Segment Start: SUPPLIED RECORDS
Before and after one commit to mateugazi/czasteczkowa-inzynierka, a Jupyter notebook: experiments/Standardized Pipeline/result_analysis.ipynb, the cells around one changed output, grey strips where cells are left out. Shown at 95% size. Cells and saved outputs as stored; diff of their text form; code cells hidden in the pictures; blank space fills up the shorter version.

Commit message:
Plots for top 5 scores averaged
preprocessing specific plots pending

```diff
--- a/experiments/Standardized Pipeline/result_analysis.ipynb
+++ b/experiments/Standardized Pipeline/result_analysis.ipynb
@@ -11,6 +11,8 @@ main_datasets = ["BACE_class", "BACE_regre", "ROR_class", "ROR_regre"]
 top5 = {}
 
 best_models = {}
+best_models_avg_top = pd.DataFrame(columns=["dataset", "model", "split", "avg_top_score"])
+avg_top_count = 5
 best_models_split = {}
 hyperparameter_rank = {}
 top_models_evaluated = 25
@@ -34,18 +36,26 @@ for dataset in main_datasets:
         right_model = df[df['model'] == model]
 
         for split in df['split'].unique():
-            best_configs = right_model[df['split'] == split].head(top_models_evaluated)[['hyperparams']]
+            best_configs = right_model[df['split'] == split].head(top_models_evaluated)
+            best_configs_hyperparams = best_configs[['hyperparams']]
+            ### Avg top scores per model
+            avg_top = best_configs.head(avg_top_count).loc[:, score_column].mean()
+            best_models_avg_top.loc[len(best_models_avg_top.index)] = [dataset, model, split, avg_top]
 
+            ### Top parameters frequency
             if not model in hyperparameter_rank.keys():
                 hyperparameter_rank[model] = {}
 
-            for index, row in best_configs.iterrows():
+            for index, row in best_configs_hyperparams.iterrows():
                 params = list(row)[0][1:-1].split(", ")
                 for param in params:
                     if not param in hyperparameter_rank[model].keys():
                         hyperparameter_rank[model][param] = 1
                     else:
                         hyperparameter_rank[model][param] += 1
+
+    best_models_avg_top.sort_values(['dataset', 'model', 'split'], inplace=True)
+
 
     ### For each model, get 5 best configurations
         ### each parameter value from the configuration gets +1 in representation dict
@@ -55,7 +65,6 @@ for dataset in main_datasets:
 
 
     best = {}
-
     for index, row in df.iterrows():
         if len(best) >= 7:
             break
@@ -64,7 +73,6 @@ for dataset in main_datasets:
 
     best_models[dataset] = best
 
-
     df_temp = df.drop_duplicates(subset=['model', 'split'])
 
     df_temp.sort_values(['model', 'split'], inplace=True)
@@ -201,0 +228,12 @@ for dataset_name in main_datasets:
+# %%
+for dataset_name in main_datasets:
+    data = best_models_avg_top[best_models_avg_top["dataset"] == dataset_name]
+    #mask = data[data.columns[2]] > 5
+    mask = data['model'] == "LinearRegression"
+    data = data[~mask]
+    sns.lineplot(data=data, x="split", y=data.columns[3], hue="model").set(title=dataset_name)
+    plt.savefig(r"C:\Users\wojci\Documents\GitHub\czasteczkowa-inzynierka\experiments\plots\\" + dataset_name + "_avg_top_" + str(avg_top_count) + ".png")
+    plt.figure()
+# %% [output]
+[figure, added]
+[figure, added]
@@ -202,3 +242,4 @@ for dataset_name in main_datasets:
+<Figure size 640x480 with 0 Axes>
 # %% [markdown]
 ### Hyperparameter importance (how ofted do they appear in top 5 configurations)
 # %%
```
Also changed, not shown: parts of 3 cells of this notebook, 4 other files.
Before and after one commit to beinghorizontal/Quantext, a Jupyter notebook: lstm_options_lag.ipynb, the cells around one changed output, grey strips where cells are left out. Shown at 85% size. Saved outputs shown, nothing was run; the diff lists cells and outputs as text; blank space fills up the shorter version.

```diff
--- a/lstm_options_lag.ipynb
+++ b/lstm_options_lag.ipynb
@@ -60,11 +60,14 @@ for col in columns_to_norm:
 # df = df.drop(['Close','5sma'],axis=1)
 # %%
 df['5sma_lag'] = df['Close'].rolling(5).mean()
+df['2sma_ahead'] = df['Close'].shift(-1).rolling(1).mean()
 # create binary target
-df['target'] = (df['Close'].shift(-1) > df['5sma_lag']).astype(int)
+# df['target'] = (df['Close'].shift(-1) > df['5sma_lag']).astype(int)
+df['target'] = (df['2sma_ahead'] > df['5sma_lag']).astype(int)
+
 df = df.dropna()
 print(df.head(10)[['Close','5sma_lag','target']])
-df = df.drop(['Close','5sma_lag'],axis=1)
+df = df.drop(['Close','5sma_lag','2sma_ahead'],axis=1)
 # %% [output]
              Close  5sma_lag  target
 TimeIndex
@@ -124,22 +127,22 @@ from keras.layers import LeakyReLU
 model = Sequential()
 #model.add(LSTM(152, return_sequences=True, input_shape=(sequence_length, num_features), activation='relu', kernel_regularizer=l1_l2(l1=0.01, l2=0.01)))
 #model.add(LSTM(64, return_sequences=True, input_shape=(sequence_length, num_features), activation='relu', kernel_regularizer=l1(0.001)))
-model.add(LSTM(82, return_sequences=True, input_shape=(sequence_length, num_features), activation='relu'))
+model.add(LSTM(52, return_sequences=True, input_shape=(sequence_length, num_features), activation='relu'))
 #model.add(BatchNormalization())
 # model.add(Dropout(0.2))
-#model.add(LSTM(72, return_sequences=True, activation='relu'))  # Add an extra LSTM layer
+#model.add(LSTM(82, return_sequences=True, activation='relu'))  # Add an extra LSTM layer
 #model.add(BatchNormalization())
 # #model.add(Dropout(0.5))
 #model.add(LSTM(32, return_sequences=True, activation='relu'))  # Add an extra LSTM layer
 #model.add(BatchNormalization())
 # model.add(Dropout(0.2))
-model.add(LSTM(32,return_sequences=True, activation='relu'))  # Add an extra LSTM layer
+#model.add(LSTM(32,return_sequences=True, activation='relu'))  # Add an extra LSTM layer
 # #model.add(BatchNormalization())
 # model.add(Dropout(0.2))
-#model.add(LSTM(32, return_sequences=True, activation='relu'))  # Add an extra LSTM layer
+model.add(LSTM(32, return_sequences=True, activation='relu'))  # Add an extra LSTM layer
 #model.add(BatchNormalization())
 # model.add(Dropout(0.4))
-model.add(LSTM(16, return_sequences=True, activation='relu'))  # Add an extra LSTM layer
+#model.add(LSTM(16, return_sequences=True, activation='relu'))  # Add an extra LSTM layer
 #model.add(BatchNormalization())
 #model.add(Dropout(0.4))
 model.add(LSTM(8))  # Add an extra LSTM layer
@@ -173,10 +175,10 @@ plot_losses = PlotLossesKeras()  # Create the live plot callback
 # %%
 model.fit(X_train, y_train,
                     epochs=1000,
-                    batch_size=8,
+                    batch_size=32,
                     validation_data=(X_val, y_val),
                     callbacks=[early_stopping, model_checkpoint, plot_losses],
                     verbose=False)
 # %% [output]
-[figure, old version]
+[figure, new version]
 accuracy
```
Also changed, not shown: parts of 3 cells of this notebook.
Segment End: SUPPLIED RECORDS
- ABOUT THIS EXERCISE -
Scan the data above for the word "experiments". Copy every line in which it is found.

- SOLUTION TO THIS EXERCISE -
Before and after one commit to mateugazi/czasteczkowa-inzynierka, a Jupyter notebook: experiments/Standardized Pipeline/result_analysis.ipynb, the cells around one changed output, grey strips where cells are left out. Shown at 95% size. Cells and saved outputs as stored; diff of their text form; code cells hidden in the pictures; blank space fills up the shorter version.
--- a/experiments/Standardized Pipeline/result_analysis.ipynb
+++ b/experiments/Standardized Pipeline/result_analysis.ipynb
+    plt.savefig(r"C:\Users\wojci\Documents\GitHub\czasteczkowa-inzynierka\experiments\plots\\" + dataset_name + "_avg_top_" + str(avg_top_count) + ".png")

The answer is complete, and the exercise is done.